It actually mentions the waste generated from the production process, which i was surprised to see.
“As well as using up resources, the production process itself adds to the world’s landfills by generating waste by-products. As a nation we buy 460 million new T-shirts a year. Every one that we chuck on the tip will join the almost half a kilo of waste that it took to create it.”
And this quote from Dr Julian Allwood, a lecturer at the Institute of Manufacturing and co-ordinator of the Institute’s Sustainable Manufacturing Group
“If we spent exactly double the amount of money on each garment and bought exactly half as many garments, nobody would be impoverished by that.”
This is such a simple idea but one that so many people struggle with. I don’t understand the appeal of cheap nasty throw away clothes – most people could probably do very well with even 1/3 of the clothes they own.
A post-grad student of mine Charlotte Little for her final year project wore the same dress every day for 209 days – similar to The Brown Dress project and others, she then designed her end of year collection from this experience to be a group of garments that could fit her life and style perfectly, garments she would wear and keep until they fell apart, and then because they were made of organic fibres and dyed using beetroot and turmeric etc, she could compost them. She said it changed her perception of needs and wants. Beyond the clothes you need to keep you warm and culturally appropriate, what do you really need? Hmm.
The Constant Question rears it’s annoying head – Why make anything at all if it is just contributing more stuff we don’t need to an environment that doesn’t need it? arrgh.
A good friend spoke to me recently of this amazing old man on the bus she saw. He was apparently wearing a standard pair of blue jeans – which had been darned from below the knee up to mid thigh – over and over again. I’m talking 4 inches wide all the way up. Hazel had her new digital SLR on her so asked if she could take a photo. He didn’t want her to which she thought was fair enough but wrote
“I was gutted though – would have been an ID-type shot. Bugger.”
She said the jeans looked twisted and amazing. The old guy told her that you don’t learn as much from a photo as from a conversation and then proceeded to recount how he grew up in wartimes and that he had learnt two very important things in his life – never be ashamed of carefully mended clothing – and she couldn’t remember the other one. She observed to me that

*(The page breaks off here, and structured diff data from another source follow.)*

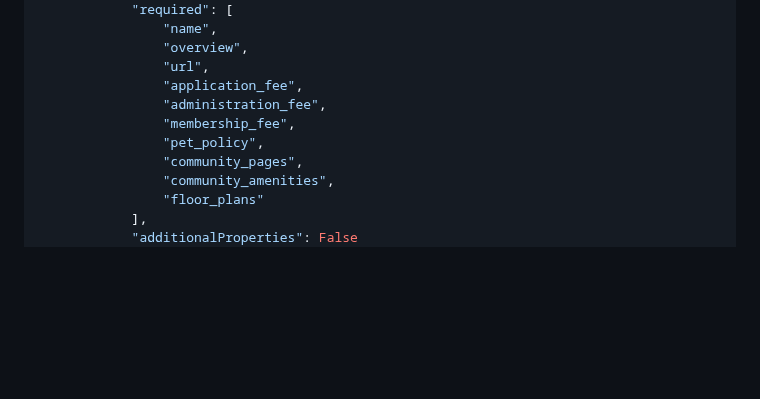
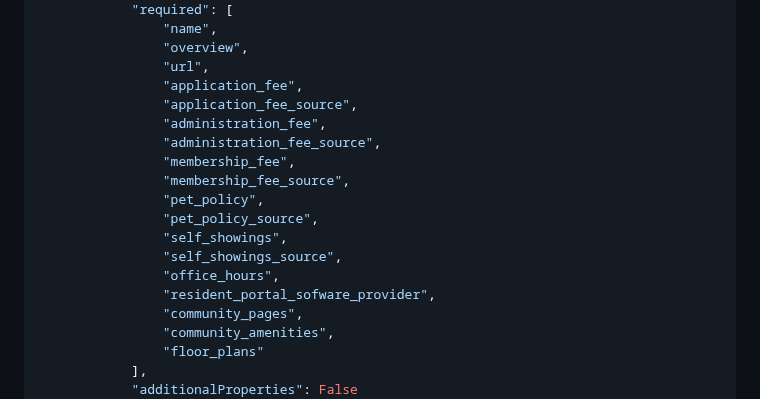
Before and after one commit to JacobTheis/secret-shopper, a Markdown page: PLANNING-DOC.md, the part around the change. GitHub-like rendering; blank space fills up the shorter version.

Commit message:
Updated doc to match current structured output model

```diff
--- a/PLANNING-DOC.md
+++ b/PLANNING-DOC.md
@@ -323,9 +323,17 @@ This will be a summary of the results of the shop. It will consist of the follow
                 "overview",
                 "url",
                 "application_fee",
+                "application_fee_source",
                 "administration_fee",
+                "administration_fee_source",
                 "membership_fee",
+                "membership_fee_source",
                 "pet_policy",
+                "pet_policy_source",
+                "self_showings",
+                "self_showings_source",
+                "office_hours",
+                "resident_portal_sofware_provider",
                 "community_pages",
                 "community_amenities",
                 "floor_plans"
```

“People don’t mend clothing much anymore; they discard and buy new ones.”
The interesting thing is that even this old guy on the bus with his authentically repaired jeans is considered an aesthetic for consumption and is apparently fully aware of this – it seems that everything is for sale.
I love fashion! It is beautiful, frightening, exhilarating, confronting, elegant, communicative, intelligent, frivolous and thought provoking. However I also know that fashion is the cause of massive environmental and social injustices. When the concept of “sustainable fashion” was first touted, it was considered an oxymoron – and to me it still is. As how can an industry be considered sustainable when its primary concern is the propagation of the Next New Thing at the expense of perfectly functional existing products? Despite consumer desire for change – as shown in the worldwide awareness of sustainability and growing demand for sustainable products – the majority of the fashion industry are responding with what can be considered ‘Less Bad’ solutions – and less bad just isn’t good enough. ‘Less bad’ in the fashion world has predominantly meant using organic and recycled fibre within the current inherently wasteful clothing production and consumption model. At either extremes of the fashion system waste occurs with shocking familiarity. It is standard for garment producers to expect to waste approximately 15% of the cloth needed to produce an adult sized garment, resulting in a loss of profits for the manufacturer and landfill waste. It is also not unusual for a garment to have travelled vast distances to get from cotton field to consumer. The globalisation of the fashion industry has in some cases lead to the raw material of textiles being grown in New Zealand, woven into fabric in Italy, designed in America and manufactured in China – generating vast quantities of carbon dioxide while divorcing the consumer from the production of the clothes they wear every day. At the consumer end of the fashion industry the rapid and insatiable desire for new fashion products that drives the fashion cycle and contributes 30kg of textile waste per person in the UK every year is growing so swiftly so as to be granted the term ‘Fast Fashion’, where new styles take mere weeks from design to consumer and “affluenza” drives consumers to buy everything, now! – I wonder if we are we in the midst of a rampant clothing ‘epidemic’.
For me the conflict is triadic – I am sitting on the very pointy apex of a three sided pyramid made up of sustainable designer, educator and fashion lover, and it is getting very difficult to keep my balance. The primary contributor to my unease is the knowledge of what I should be doing and its conflict with what I am doing and encouraging. Leon Festinger – a psychologist from the ’50s – described this emotional state as Cognitive Dissonance and argued that when personal beliefs and actions do not align, one or the other will change so as to remove the source of discomfort, usually by justifying the actions rather than changing the behaviour. I have been doing a little of both and it is through this precarious balancing act I have discovered a new ease with unease – I realised that uncertainty can be a great innovator and that as long as you have a destination in mind, you don’t really need to know how you are going to get there.